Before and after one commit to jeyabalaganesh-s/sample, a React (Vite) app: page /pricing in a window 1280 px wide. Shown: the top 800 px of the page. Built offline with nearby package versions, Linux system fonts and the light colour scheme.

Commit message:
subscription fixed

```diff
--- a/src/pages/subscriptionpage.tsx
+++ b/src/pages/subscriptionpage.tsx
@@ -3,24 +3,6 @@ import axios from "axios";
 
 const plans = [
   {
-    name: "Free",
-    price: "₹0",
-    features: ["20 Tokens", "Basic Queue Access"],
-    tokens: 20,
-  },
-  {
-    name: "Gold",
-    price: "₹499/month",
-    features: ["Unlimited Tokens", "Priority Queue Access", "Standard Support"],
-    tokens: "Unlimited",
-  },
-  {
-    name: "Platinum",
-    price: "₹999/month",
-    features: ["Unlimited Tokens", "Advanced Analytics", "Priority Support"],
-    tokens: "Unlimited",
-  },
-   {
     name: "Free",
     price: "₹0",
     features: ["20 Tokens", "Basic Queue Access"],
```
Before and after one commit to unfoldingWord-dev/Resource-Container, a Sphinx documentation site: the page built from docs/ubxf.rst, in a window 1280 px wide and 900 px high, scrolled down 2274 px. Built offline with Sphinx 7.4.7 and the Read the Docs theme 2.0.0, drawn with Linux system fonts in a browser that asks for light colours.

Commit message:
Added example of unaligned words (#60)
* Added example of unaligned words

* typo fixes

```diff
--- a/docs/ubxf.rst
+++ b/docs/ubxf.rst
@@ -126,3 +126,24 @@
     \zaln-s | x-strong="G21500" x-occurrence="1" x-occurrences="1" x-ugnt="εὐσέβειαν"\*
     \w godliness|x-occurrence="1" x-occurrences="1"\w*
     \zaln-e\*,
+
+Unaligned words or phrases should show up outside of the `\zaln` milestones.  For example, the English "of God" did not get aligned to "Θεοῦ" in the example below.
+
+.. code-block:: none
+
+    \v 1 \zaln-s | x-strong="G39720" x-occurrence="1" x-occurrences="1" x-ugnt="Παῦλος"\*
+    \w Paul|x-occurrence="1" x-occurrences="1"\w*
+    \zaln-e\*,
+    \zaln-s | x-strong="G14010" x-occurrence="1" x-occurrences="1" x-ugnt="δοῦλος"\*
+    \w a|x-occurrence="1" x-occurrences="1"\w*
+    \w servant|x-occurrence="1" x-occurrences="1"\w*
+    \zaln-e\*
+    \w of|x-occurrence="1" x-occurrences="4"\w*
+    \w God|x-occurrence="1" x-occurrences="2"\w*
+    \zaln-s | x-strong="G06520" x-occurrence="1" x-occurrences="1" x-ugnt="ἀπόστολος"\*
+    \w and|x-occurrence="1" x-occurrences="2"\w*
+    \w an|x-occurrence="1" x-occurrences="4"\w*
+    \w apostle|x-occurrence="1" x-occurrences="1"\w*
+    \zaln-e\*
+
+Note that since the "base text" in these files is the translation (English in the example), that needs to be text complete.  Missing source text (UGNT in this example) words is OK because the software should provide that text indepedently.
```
-=-=-
### Activity
Could you restate every record above word for word?

### Result of the exercise
Before and after one commit to jeyabalaganesh-s/sample, a React (Vite) app: page /pricing in a window 1280 px wide. Shown: the top 800 px of the page. Built offline with nearby package versions, Linux system fonts and the light colour scheme.

Commit message:
subscription fixed

```diff
--- a/src/pages/subscriptionpage.tsx
+++ b/src/pages/subscriptionpage.tsx
@@ -3,24 +3,6 @@ import axios from "axios";
 
 const plans = [
   {
-    name: "Free",
-    price: "₹0",
-    features: ["20 Tokens", "Basic Queue Access"],
-    tokens: 20,
-  },
-  {
-    name: "Gold",
-    price: "₹499/month",
-    features: ["Unlimited Tokens", "Priority Queue Access", "Standard Support"],
-    tokens: "Unlimited",
-  },
-  {
-    name: "Platinum",
-    price: "₹999/month",
-    features: ["Unlimited Tokens", "Advanced Analytics", "Priority Support"],
-    tokens: "Unlimited",
-  },
-   {
     name: "Free",
     price: "₹0",
     features: ["20 Tokens", "Basic Queue Access"],
```
Before and after one commit to unfoldingWord-dev/Resource-Container, a Sphinx documentation site: the page built from docs/ubxf.rst, in a window 1280 px wide and 900 px high, scrolled down 2274 px. Built offline with Sphinx 7.4.7 and the Read the Docs theme 2.0.0, drawn with Linux system fonts in a browser that asks for light colours.

Commit message:
Added example of unaligned words (#60)
* Added example of unaligned words

* typo fixes

```diff
--- a/docs/ubxf.rst
+++ b/docs/ubxf.rst
@@ -126,3 +126,24 @@
     \zaln-s | x-strong="G21500" x-occurrence="1" x-occurrences="1" x-ugnt="εὐσέβειαν"\*
     \w godliness|x-occurrence="1" x-occurrences="1"\w*
     \zaln-e\*,
+
+Unaligned words or phrases should show up outside of the `\zaln` milestones.  For example, the English "of God" did not get aligned to "Θεοῦ" in the example below.
+
+.. code-block:: none
+
+    \v 1 \zaln-s | x-strong="G39720" x-occurrence="1" x-occurrences="1" x-ugnt="Παῦλος"\*
+    \w Paul|x-occurrence="1" x-occurrences="1"\w*
+    \zaln-e\*,
+    \zaln-s | x-strong="G14010" x-occurrence="1" x-occurrences="1" x-ugnt="δοῦλος"\*
+    \w a|x-occurrence="1" x-occurrences="1"\w*
+    \w servant|x-occurrence="1" x-occurrences="1"\w*
+    \zaln-e\*
+    \w of|x-occurrence="1" x-occurrences="4"\w*
+    \w God|x-occurrence="1" x-occurrences="2"\w*
+    \zaln-s | x-strong="G06520" x-occurrence="1" x-occurrences="1" x-ugnt="ἀπόστολος"\*
+    \w and|x-occurrence="1" x-occurrences="2"\w*
+    \w an|x-occurrence="1" x-occurrences="4"\w*
+    \w apostle|x-occurrence="1" x-occurrences="1"\w*
+    \zaln-e\*
+
+Note that since the "base text" in these files is the translation (English in the example), that needs to be text complete.  Missing source text (UGNT in this example) words is OK because the software should provide that text indepedently.
```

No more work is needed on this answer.